And insensitive to our whims. A+B= C regardless of the outcome you desire.
So check the formula, get it right. Make the numbers tell the story.
But the sun is warm on my shoulders and I am too tired to analyze
numbers, too distracted to wrestle with logic. Home beckons, not my home
but my home, where walls, scents, and arms hug me, where coffee waits,
where candles burn, where photographs breathe.
So I will drive 40 miles today, park my car where my copper
Dodge once sat, covered in tree sap, faded ugly paint that would never shine
no matter how hard I tried to polish out the white haze ghosting
its hood. Still, it was mine, and I was proud to have it until I traded it to
my brother for his little red hatchback. I remember blushing
when I cleaned it up and saw blond hair all over the backseat.
And I remember wanting my car back. He ran it into the ground his ex-girlfriend told me.
Into the ground. What does that mean ? Did it burst into flames, did it fall apart
piece by piece , or is it still parked in a driveway, broken beyond repair
but bringing comfort to an owner who at least still has it? It was a classic, after all.
Check the date. I should have held on to it, I regret letting it go
for a shinier, newer car that I eventually grew tired of and sold
for next to nothing. But what does a child know about these things?
Into the ground. What does that mean? It sounds so final, demands an explanation.
And where is the blue Maverick? I loved that night we drove around town,
all of us together, and they played guitar and sang Dust in the Wind
on the steps of the high school, an impromptu concert given by a choir of fools
Suddenly there were old people peeking through curtains,
phone in hand ready to call the police, like we were some demons released
into their buttoned-up neighborhood upon the witching hour.
Between gasps of laughter I said check the time
and we all laughed until we cried when we realized it was 2AM. And so we left—
knowing, of course we would come back another day. We never did.
He parked his blue Maverick next to the bridal veil bush, behind the copper car

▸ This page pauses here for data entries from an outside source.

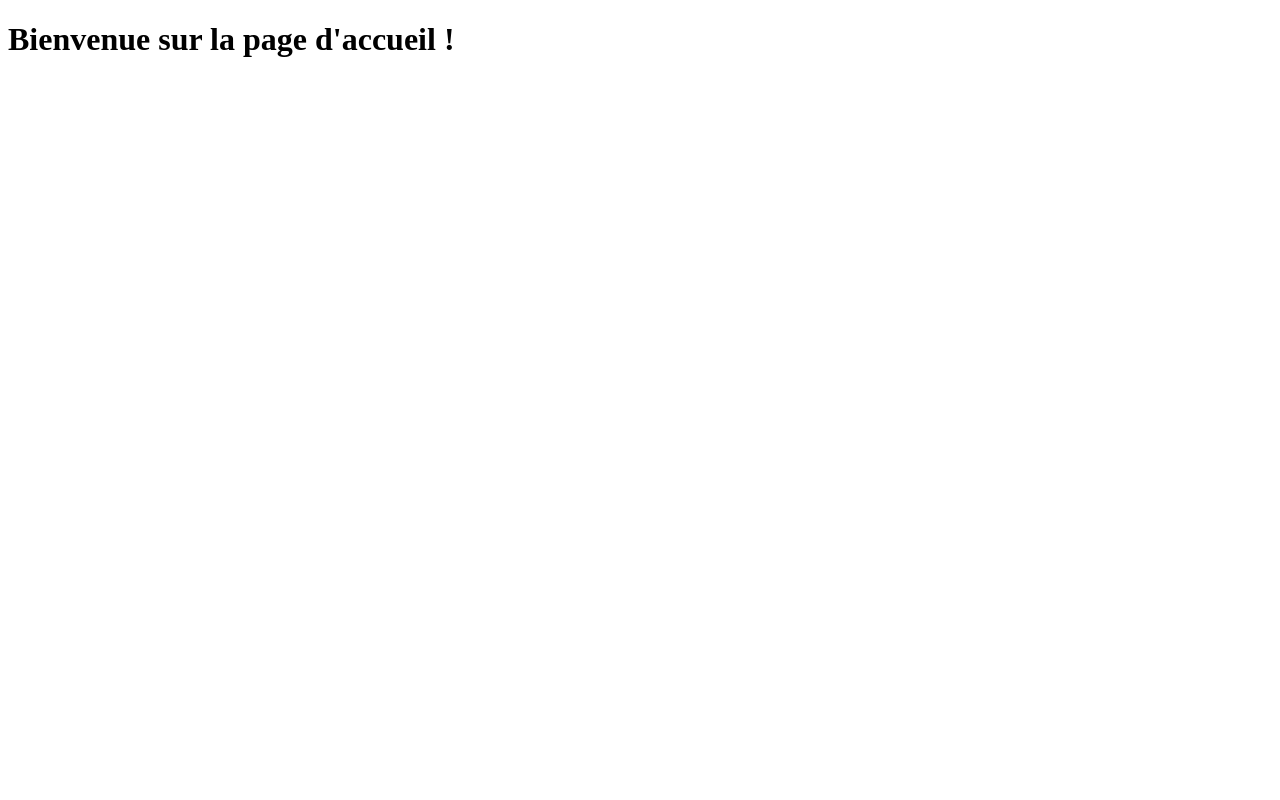
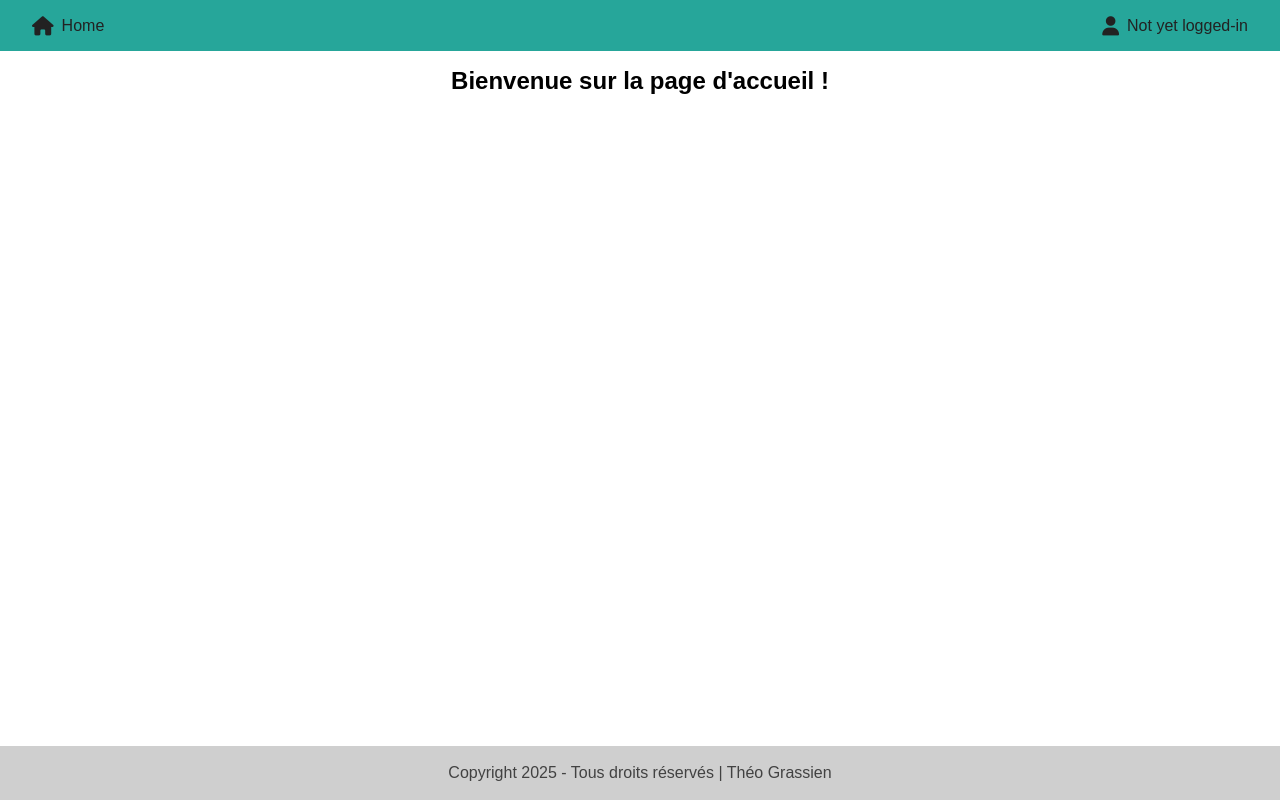
Before and after one commit to TheoGrassien/vue-oauth-microsoft-graph, a Vue app: page / in a window 1280 px wide. Built offline with nearby package versions, Linux system fonts and the light colour scheme.

Commit message:
Ex 5: create BaseHeader and BaseFooter

```diff
--- a/public/index.html
+++ b/public/index.html
@@ -1,15 +1,23 @@
 <!DOCTYPE html>
 <html lang="">
   <head>
-    <meta charset="utf-8">
-    <meta http-equiv="X-UA-Compatible" content="IE=edge">
-    <meta name="viewport" content="width=device-width,initial-scale=1.0">
-    <link rel="icon" href="<%= BASE_URL %>favicon.ico">
+    <meta charset="utf-8" />
+    <meta http-equiv="X-UA-Compatible" content="IE=edge" />
+    <meta name="viewport" content="width=device-width,initial-scale=1.0" />
+    <link rel="icon" href="<%= BASE_URL %>favicon.ico" />
     <title><%= htmlWebpackPlugin.options.title %></title>
+    <link
+      rel="stylesheet"
+      href="https://cdnjs.cloudflare.com/ajax/libs/font-awesome/6.4.0/css/all.min.css"
+    />
   </head>
   <body>
     <noscript>
-      <strong>We're sorry but <%= htmlWebpackPlugin.options.title %> doesn't work properly without JavaScript enabled. Please enable it to continue.</strong>
+      <strong
+        >We're sorry but <%= htmlWebpackPlugin.options.title %> doesn't work
+        properly without JavaScript enabled. Please enable it to
+        continue.</strong
+      >
     </noscript>
     <div id="app"></div>
     <!-- built files will be auto injected -->
--- a/src/App.vue
+++ b/src/App.vue
@@ -1,17 +1,39 @@
 <template>
-  <HomePage />
+  <div class="app">
+    <BaseHeader />
+    <HomePage class="home-page" />
+    <BaseFooter />
+  </div>
 </template>
 
 <script>
 import HomePage from "./pages/HomePage.vue";
-
+import BaseHeader from "./components/BaseHeader.vue";
+import BaseFooter from "./components/BaseFooter.vue";
 export default {
   name: "App",
   components: {
     HomePage,
+    BaseHeader,
+    BaseFooter,
   },
 };
 </script>
 
 <style>
+body {
+  margin: 0;
+  padding: 0;
+  box-sizing: border-box;
+  font-family: Arial, sans-serif;
+}
+.app {
+  display: flex;
+  flex-direction: column;
+  min-height: 100vh;
+}
+
+.home-page {
+  flex: 1;
+}
 </style>
--- /dev/null
+++ b/src/components/BaseFooter.vue
@@ -0,0 +1,24 @@
+<template>
+  <footer class="base-footer">
+    <p class="base-footer-text">
+      Copyright 2025 - Tous droits réservés | Théo Grassien
+    </p>
+  </footer>
+</template>
+
+<script>
+export default {
+  name: "BaseFooter",
+};
+</script>
+
+<style scoped>
+.base-footer {
+  background-color: #cfcfcf;
+  padding: 2px 32px;
+}
+.base-footer-text {
+  text-align: center;
+  color: #424242;
+}
+</style>
--- /dev/null
+++ b/src/components/BaseHeader.vue
@@ -0,0 +1,42 @@
+<template>
+  <header class="base-header">
+    <div class="header-left">
+      <i class="fas fa-home"></i>
+      <span>Home</span>
+    </div>
+    <div class="header-right">
+      <i class="fas fa-user"></i>
+      <span>Not yet logged-in</span>
+    </div>
+  </header>
+</template>
+
+<script>
+export default {
+  name: "BaseHeader",
+};
+</script>
+
+<style scoped>
+.base-header {
+  display: flex;
+  justify-content: space-between;
+  align-items: center;
+  background-color: #26a69a;
+  color: #222;
+  padding: 16px 32px;
+  font-family: Arial, sans-serif;
+}
+.header-left,
+.header-right {
+  display: flex;
+  align-items: center;
+  gap: 0.5rem;
+}
+.header-right {
+  font-weight: 500;
+}
+.base-header i {
+  font-size: 1.2rem;
+}
+</style>
--- a/src/pages/HomePage.vue
+++ b/src/pages/HomePage.vue
@@ -1,5 +1,7 @@
 <template>
-  <h1>Bienvenue sur la page d'accueil !</h1>
+  <main>
+    <h1 class="home-page-title">Bienvenue sur la page d'accueil !</h1>
+  </main>
 </template>
 
 <script>
@@ -7,3 +9,10 @@ export default {
   name: "HomePage",
 };
 </script>
+
+<style scoped>
+.home-page-title {
+  text-align: center;
+  font-size: 1.5rem;
+}
+</style>
```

which sparkled now–thanks to the gentle, but insistent glow
of the streetlight and he asked will you and I said yes and he kissed me

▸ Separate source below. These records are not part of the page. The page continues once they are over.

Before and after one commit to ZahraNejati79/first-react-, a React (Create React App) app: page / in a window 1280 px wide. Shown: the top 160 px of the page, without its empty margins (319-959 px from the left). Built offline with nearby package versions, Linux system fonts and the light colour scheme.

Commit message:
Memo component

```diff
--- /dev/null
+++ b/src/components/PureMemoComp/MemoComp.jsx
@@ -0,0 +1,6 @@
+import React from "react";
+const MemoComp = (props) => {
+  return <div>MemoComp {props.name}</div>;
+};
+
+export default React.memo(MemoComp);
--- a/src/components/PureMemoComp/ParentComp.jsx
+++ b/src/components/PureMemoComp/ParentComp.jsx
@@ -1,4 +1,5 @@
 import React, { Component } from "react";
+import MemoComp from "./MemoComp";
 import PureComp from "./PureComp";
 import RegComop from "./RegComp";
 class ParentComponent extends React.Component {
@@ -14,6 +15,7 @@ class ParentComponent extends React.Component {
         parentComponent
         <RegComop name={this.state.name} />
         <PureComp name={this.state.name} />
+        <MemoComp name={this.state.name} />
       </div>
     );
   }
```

and my heart skipped a beat, and Dust in the Wind
became my favorite song, and October 9th my favorite day, and that night
I dreamt acoustic.

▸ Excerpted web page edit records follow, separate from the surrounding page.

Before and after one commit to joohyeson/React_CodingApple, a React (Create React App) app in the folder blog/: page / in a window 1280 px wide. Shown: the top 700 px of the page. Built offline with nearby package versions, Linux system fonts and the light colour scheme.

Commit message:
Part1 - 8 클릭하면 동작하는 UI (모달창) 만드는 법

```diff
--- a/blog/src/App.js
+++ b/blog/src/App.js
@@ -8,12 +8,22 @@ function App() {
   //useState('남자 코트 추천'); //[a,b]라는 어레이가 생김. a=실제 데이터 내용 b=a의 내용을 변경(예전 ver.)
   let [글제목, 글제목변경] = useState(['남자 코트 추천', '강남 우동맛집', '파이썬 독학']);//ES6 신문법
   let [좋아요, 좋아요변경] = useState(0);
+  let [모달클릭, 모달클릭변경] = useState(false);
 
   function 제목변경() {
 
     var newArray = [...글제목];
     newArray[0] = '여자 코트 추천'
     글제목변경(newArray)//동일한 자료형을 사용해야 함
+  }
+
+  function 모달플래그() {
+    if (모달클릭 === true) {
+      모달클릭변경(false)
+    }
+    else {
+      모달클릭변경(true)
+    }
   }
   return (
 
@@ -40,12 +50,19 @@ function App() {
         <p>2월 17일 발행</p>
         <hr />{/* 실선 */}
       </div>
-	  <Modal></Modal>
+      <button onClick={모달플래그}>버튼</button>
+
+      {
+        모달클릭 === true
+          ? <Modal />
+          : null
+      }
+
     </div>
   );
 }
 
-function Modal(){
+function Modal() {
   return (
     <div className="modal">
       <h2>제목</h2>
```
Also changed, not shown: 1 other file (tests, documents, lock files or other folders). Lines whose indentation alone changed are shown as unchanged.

How the heart tries to get its way. Rudely dismisses logic, befriends regret.
Stay home, stay close. Be safe. It is the season of haunting,
of wailing, of gnashing of teeth and dressed up corpses mimicking life;
of pennies dropped from prostrate pockets, of apologies
littering gravestones like November leaves—brittle, dead,
useless. Strike a match. Watch them burn. This is the season
of dust in the wind, and ghosts in bushes peering through bridal veil,
blooms long since cut and discarded or fallen away,
driven into the ground by life that has passed them by.